Web interface edit records

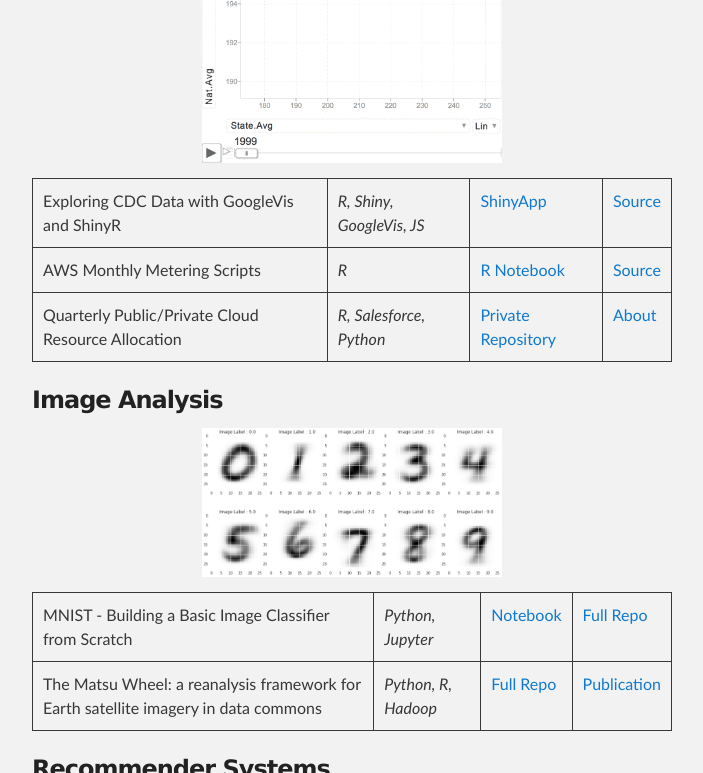
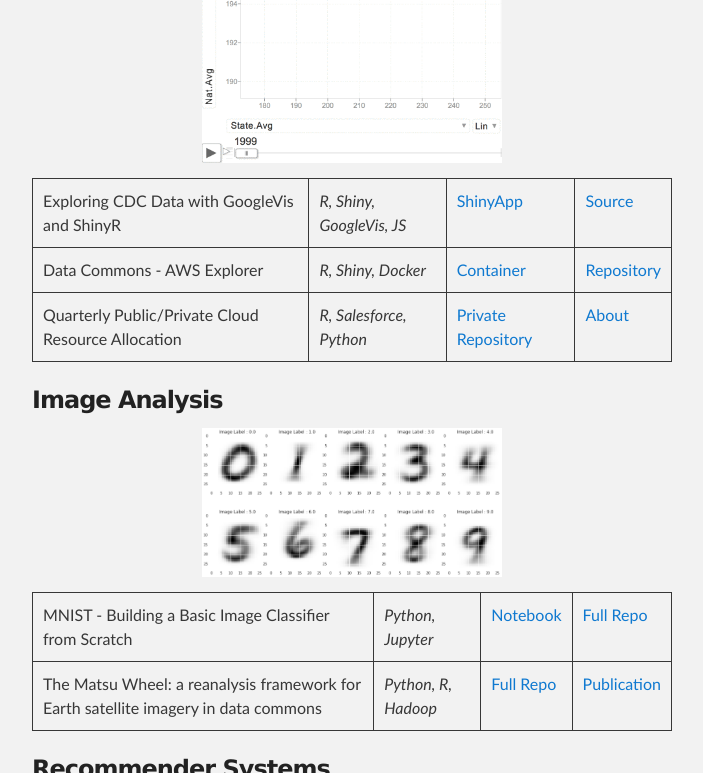
Before and after one commit to wwells/wwells.github.io, a Jekyll site: the page built from index.md, in a window 1280 px wide and 900 px high, scrolled down 846 px, cut to the strip 0-773 px from the top of the window. Shown: the whole strip, without its empty margins (288-991 px from the left). Built offline with Jekyll 4.4.1, drawn with Linux system fonts in a browser that asks for light colours; our own code applies the rules of GitHub Pages for plain Markdown files.

Commit message:
feat(site): meteringApp

```diff
--- a/index.md
+++ b/index.md
@@ -11,7 +11,7 @@ Jester Joke Recommender System - IBCF, UBCF, K-fold Cross Validation Model Compa
 <p style="text-align:center;"><img src="/assets/images/CDC.gif" width="300"></p>
 
 Exploring CDC Data with GoogleVis and ShinyR | _R, Shiny, GoogleVis, JS_ | [ShinyApp](https://wwells.shinyapps.io/cdc-wonder-googlevis/) | [Source](https://github.com/wwells/CUNY_DATA_608/tree/master/section3)
-AWS Monthly Metering Scripts | _R_ | [R Notebook](https://occ-data.github.io/BrainCommonsReports/MeteringTEST.html) | [Source](https://github.com/occ-data/BrainCommonsReports/blob/master/MeteringTEST.Rmd)
+Data Commons - AWS Explorer | _R, Shiny, Docker_ | [Container](https://quay.io/repository/occ_data/grads) | [Repository](https://github.com/occ-data/metering-shinyapp)
 Quarterly Public/Private Cloud Resource Allocation | _R, Salesforce, Python_ | [Private Repository](https://github.com/LabAdvComp/quarterly_resource_allocation_model) | [About](https://www.opensciencedatacloud.org/support/intro.html#osdc-resource-allocations)
 
 ### Image Analysis
```
Also changed, not shown: 4 other files.
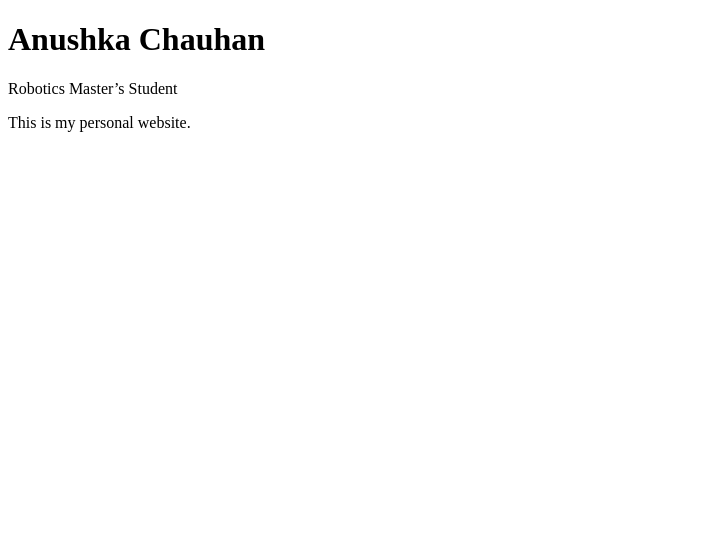
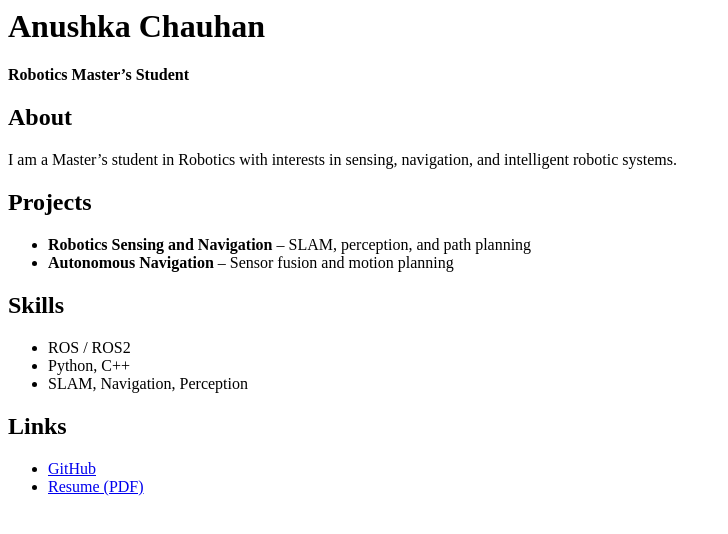
Before and after one commit to anushka-chauhan/anushka-chauhan.github.io, a plain HTML site: page index.html in a window 1280 px wide. Shown: the whole page, without its empty margins (0-728 px from the left). Drawn offline with Linux system fonts and the light colour scheme.

Commit message:
Update index.html

```diff
--- a/index.html
+++ b/index.html
@@ -1,12 +1,29 @@
-<!DOCTYPE html>
-<html>
-<head>
-  <title>Anushka Chauhan</title>
-  <meta charset="utf-8">
-</head>
 <body>
   <h1>Anushka Chauhan</h1>
-  <p>Robotics Master’s Student</p>
-  <p>This is my personal website.</p>
+  <p><strong>Robotics Master’s Student</strong></p>
+
+  <h2>About</h2>
+  <p>
+    I am a Master’s student in Robotics with interests in sensing,
+    navigation, and intelligent robotic systems.
+  </p>
+
+  <h2>Projects</h2>
+  <ul>
+    <li><strong>Robotics Sensing and Navigation</strong> – SLAM, perception, and path planning</li>
+    <li><strong>Autonomous Navigation</strong> – Sensor fusion and motion planning</li>
+  </ul>
+
+  <h2>Skills</h2>
+  <ul>
+    <li>ROS / ROS2</li>
+    <li>Python, C++</li>
+    <li>SLAM, Navigation, Perception</li>
+  </ul>
+
+  <h2>Links</h2>
+  <ul>
+    <li><a href="https://github.com/anushka-chauhan">GitHub</a></li>
+    <li><a href="#">Resume (PDF)</a></li>
+  </ul>
 </body>
-</html>
```
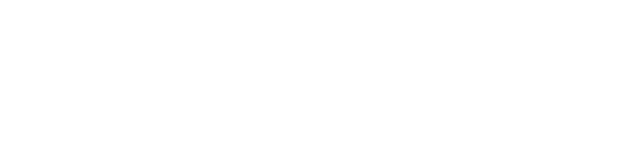
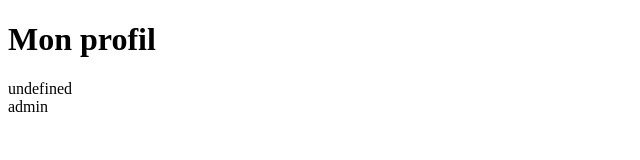
Before and after one commit to WillyPottier/Four-de-Tours, a website: page public/profil.html in a window 1280 px wide. Shown: the whole page, without its empty margins (0-640 px from the left). Drawn offline with Linux system fonts and the light colour scheme; sample sign-in values are in the browser's storage.

Commit message:
feat(feature/profil): Add function and file profil.js

```diff
--- /dev/null
+++ b/public/js/profil.js
@@ -0,0 +1,12 @@
+let user = JSON.parse(localStorage.getItem('user')) || null;
+
+function afficherProfil() {
+    const container = document.getElementById('profil-container');
+
+    container.innerHTML = `
+        <div class="userName">${user.nom}</div>
+        <div class="userRole">${user.role}</div>
+        `
+};
+
+afficherProfil();
--- a/public/profil.html
+++ b/public/profil.html
@@ -6,6 +6,10 @@
     <title>Mon profil</title>
 </head>
 <body>
+    <h1>Mon profil</h1>
+    <aside>
+        <div id="profil-container"></div>
+    </aside>
 
     <script>
         const token = localStorage.getItem('token');
@@ -15,5 +19,6 @@
            window.location.href = 'connexion.html'
         }
     </script>
+    <script src="./js/profil.js"></script>
 </body>
 </html>
```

Task directions
Write out every line above exactly as it is, leaving out the pictures.

The completed task
Before and after one commit to wwells/wwells.github.io, a Jekyll site: the page built from index.md, in a window 1280 px wide and 900 px high, scrolled down 846 px, cut to the strip 0-773 px from the top of the window. Shown: the whole strip, without its empty margins (288-991 px from the left). Built offline with Jekyll 4.4.1, drawn with Linux system fonts in a browser that asks for light colours; our own code applies the rules of GitHub Pages for plain Markdown files.

Commit message:
feat(site): meteringApp

```diff
--- a/index.md
+++ b/index.md
@@ -11,7 +11,7 @@ Jester Joke Recommender System - IBCF, UBCF, K-fold Cross Validation Model Compa
 <p style="text-align:center;"><img src="/assets/images/CDC.gif" width="300"></p>
 
 Exploring CDC Data with GoogleVis and ShinyR | _R, Shiny, GoogleVis, JS_ | [ShinyApp](https://wwells.shinyapps.io/cdc-wonder-googlevis/) | [Source](https://github.com/wwells/CUNY_DATA_608/tree/master/section3)
-AWS Monthly Metering Scripts | _R_ | [R Notebook](https://occ-data.github.io/BrainCommonsReports/MeteringTEST.html) | [Source](https://github.com/occ-data/BrainCommonsReports/blob/master/MeteringTEST.Rmd)
+Data Commons - AWS Explorer | _R, Shiny, Docker_ | [Container](https://quay.io/repository/occ_data/grads) | [Repository](https://github.com/occ-data/metering-shinyapp)
 Quarterly Public/Private Cloud Resource Allocation | _R, Salesforce, Python_ | [Private Repository](https://github.com/LabAdvComp/quarterly_resource_allocation_model) | [About](https://www.opensciencedatacloud.org/support/intro.html#osdc-resource-allocations)
 
 ### Image Analysis
```
Also changed, not shown: 4 other files.
Before and after one commit to anushka-chauhan/anushka-chauhan.github.io, a plain HTML site: page index.html in a window 1280 px wide. Shown: the whole page, without its empty margins (0-728 px from the left). Drawn offline with Linux system fonts and the light colour scheme.

Commit message:
Update index.html

```diff
--- a/index.html
+++ b/index.html
@@ -1,12 +1,29 @@
-<!DOCTYPE html>
-<html>
-<head>
-  <title>Anushka Chauhan</title>
-  <meta charset="utf-8">
-</head>
 <body>
   <h1>Anushka Chauhan</h1>
-  <p>Robotics Master’s Student</p>
-  <p>This is my personal website.</p>
+  <p><strong>Robotics Master’s Student</strong></p>
+
+  <h2>About</h2>
+  <p>
+    I am a Master’s student in Robotics with interests in sensing,
+    navigation, and intelligent robotic systems.
+  </p>
+
+  <h2>Projects</h2>
+  <ul>
+    <li><strong>Robotics Sensing and Navigation</strong> – SLAM, perception, and path planning</li>
+    <li><strong>Autonomous Navigation</strong> – Sensor fusion and motion planning</li>
+  </ul>
+
+  <h2>Skills</h2>
+  <ul>
+    <li>ROS / ROS2</li>
+    <li>Python, C++</li>
+    <li>SLAM, Navigation, Perception</li>
+  </ul>
+
+  <h2>Links</h2>
+  <ul>
+    <li><a href="https://github.com/anushka-chauhan">GitHub</a></li>
+    <li><a href="#">Resume (PDF)</a></li>
+  </ul>
 </body>
-</html>
```
Before and after one commit to WillyPottier/Four-de-Tours, a website: page public/profil.html in a window 1280 px wide. Shown: the whole page, without its empty margins (0-640 px from the left). Drawn offline with Linux system fonts and the light colour scheme; sample sign-in values are in the browser's storage.

Commit message:
feat(feature/profil): Add function and file profil.js

```diff
--- /dev/null
+++ b/public/js/profil.js
@@ -0,0 +1,12 @@
+let user = JSON.parse(localStorage.getItem('user')) || null;
+
+function afficherProfil() {
+    const container = document.getElementById('profil-container');
+
+    container.innerHTML = `
+        <div class="userName">${user.nom}</div>
+        <div class="userRole">${user.role}</div>
+        `
+};
+
+afficherProfil();
--- a/public/profil.html
+++ b/public/profil.html
@@ -6,6 +6,10 @@
     <title>Mon profil</title>
 </head>
 <body>
+    <h1>Mon profil</h1>
+    <aside>
+        <div id="profil-container"></div>
+    </aside>
 
     <script>
         const token = localStorage.getItem('token');
@@ -15,5 +19,6 @@
            window.location.href = 'connexion.html'
         }
     </script>
+    <script src="./js/profil.js"></script>
 </body>
 </html>
```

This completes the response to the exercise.